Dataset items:
++++++++

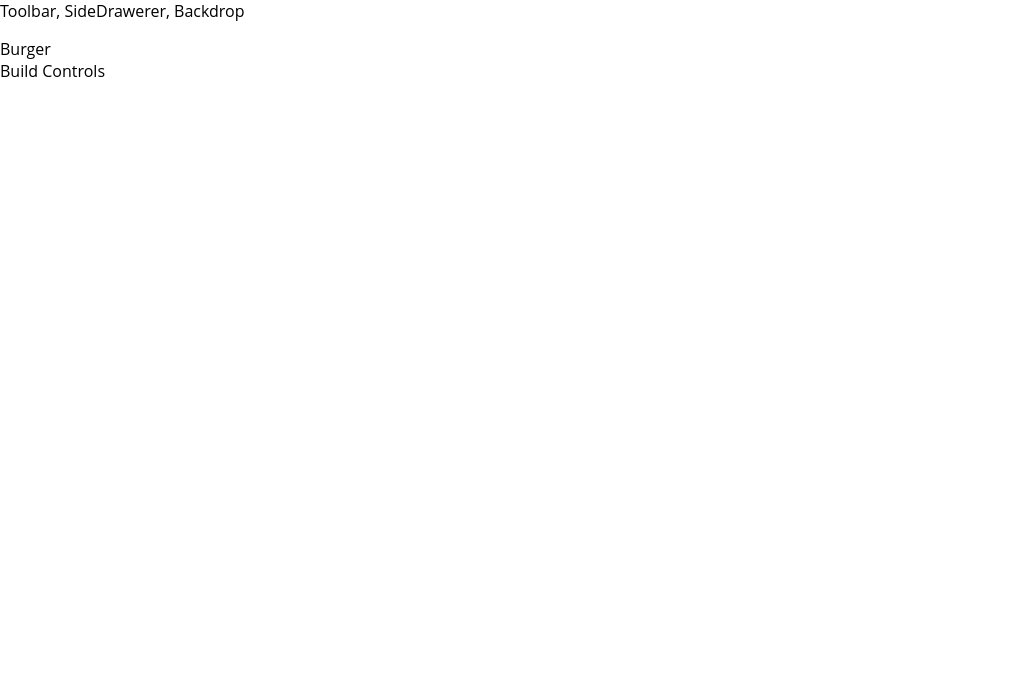
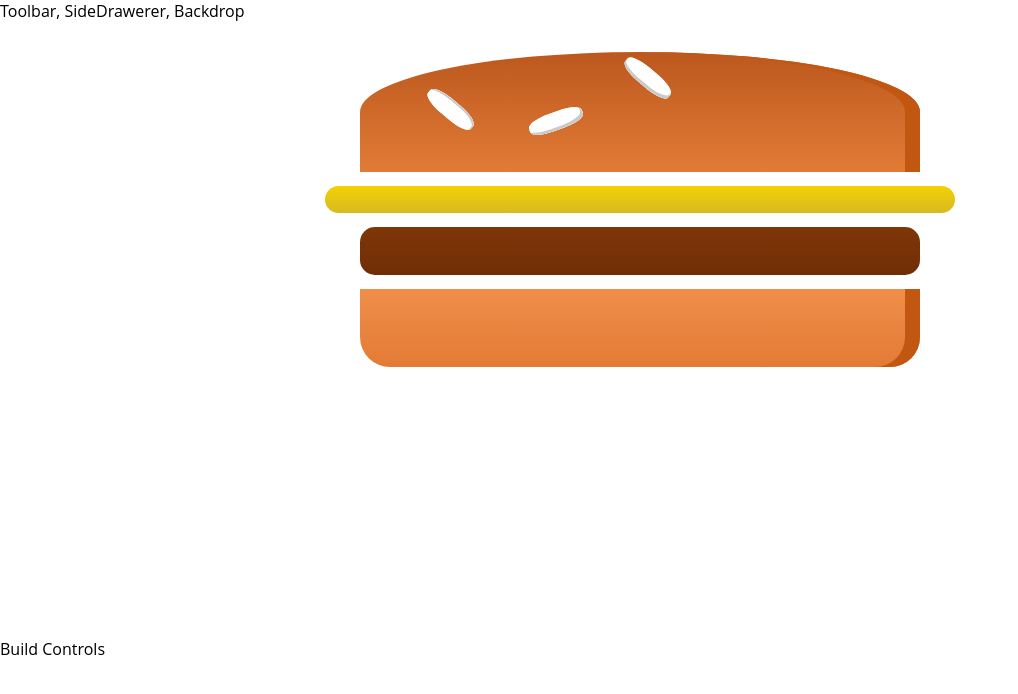
Before and after one commit to kev2480/react-build-a-burger-udemy-course, a React (Create React App) app: page / in a window 1280 px wide. Shown: the top 694 px of the page, without its empty margins (0-1018 px from the left). Built offline with nearby package versions, Linux system fonts and the light colour scheme; the HTML template or start-up script is replaced by a standard one.

Commit message:
Dummy burger with styling

```diff
--- a/src/App.js
+++ b/src/App.js
@@ -1,5 +1,5 @@
 import React from 'react';
-import Layout from './componants/Layout/Layout'
+import Layout from './components/Layout/Layout'
 import BurgerBuilder from './containers/BurgerBuilder/BurgerBuilder'
 
 function App() {
--- /dev/null
+++ b/src/components/Burger/Burger.js
@@ -0,0 +1,16 @@
+import React from 'react';
+import BurgerIngredient from './BurgerIngredient/BurgerIngredient';
+import classes from './Burger.module.css';
+
+const burger = props => {
+  return (
+    <div className={classes.Burger}>
+      <BurgerIngredient type="bread-top" />
+      <BurgerIngredient type="cheese" />
+      <BurgerIngredient type="meat" />
+      <BurgerIngredient type="bread-bottom" />
+    </div>
+  );
+}
+
+export default burger;
--- /dev/null
+++ b/src/components/Burger/Burger.module.css
@@ -0,0 +1,30 @@
+.Burger {
+  width: 100%;
+  margin: auto;
+  height: 250px;
+  overflow: scroll;
+  text-align: center;
+  font-weight: bold;
+  font-size: 1.2rem;
+}
+
+@media (min-width: 701px) {
+  .Burger {
+    width: 700px;
+    height: 600px;
+  }
+}
+
+@media (min-width: 501px) and (max-width: 700px) {
+  .Burger {
+    width: 450px;
+    height: 400px;
+  }
+}
+
+@media (min-width: 400px) and (max-width: 500px) {
+  .Burger {
+    width: 350px;
+    height: 400px;
+  }
+}
--- a/src/containers/BurgerBuilder/BurgerBuilder.js
+++ b/src/containers/BurgerBuilder/BurgerBuilder.js
@@ -1,11 +1,12 @@
 import React, { Component } from 'react';
 import Aux from '../../hoc/Aux';
+import Burger from '../../components/Burger/Burger'
 
 class BurgerBuilder extends Component {
   render () {
     return (
       <Aux>
-        <div>Burger</div>
+        <Burger />
         <div>Build Controls</div>
       </Aux>
     );
```
Also changed, not shown: src/componants/Burger/Burger.js (deleted), src/components/Burger/BurgerIngredient/BurgerIngredient.js (renamed from src/componants/Burger/BurgerIngredient/BurgerIngredient.js), src/components/Burger/BurgerIngredient/BurgerIngredient.module.css (renamed from src/componants/Burger/BurgerIngredient/BurgerIngredient.module.css), src/components/Layout/Layout.js (renamed from src/componants/Layout/Layout.js), src/components/Layout/Layout.module.css (renamed from src/componants/Layout/Layout.module.css).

++++++++

- **Exercise**
Copy each line from the entries above that has the word "width" in it.

- **Response**
+  width: 100%;
+@media (min-width: 701px) {
+    width: 700px;
+@media (min-width: 501px) and (max-width: 700px) {
+    width: 450px;
+@media (min-width: 400px) and (max-width: 500px) {
+    width: 350px;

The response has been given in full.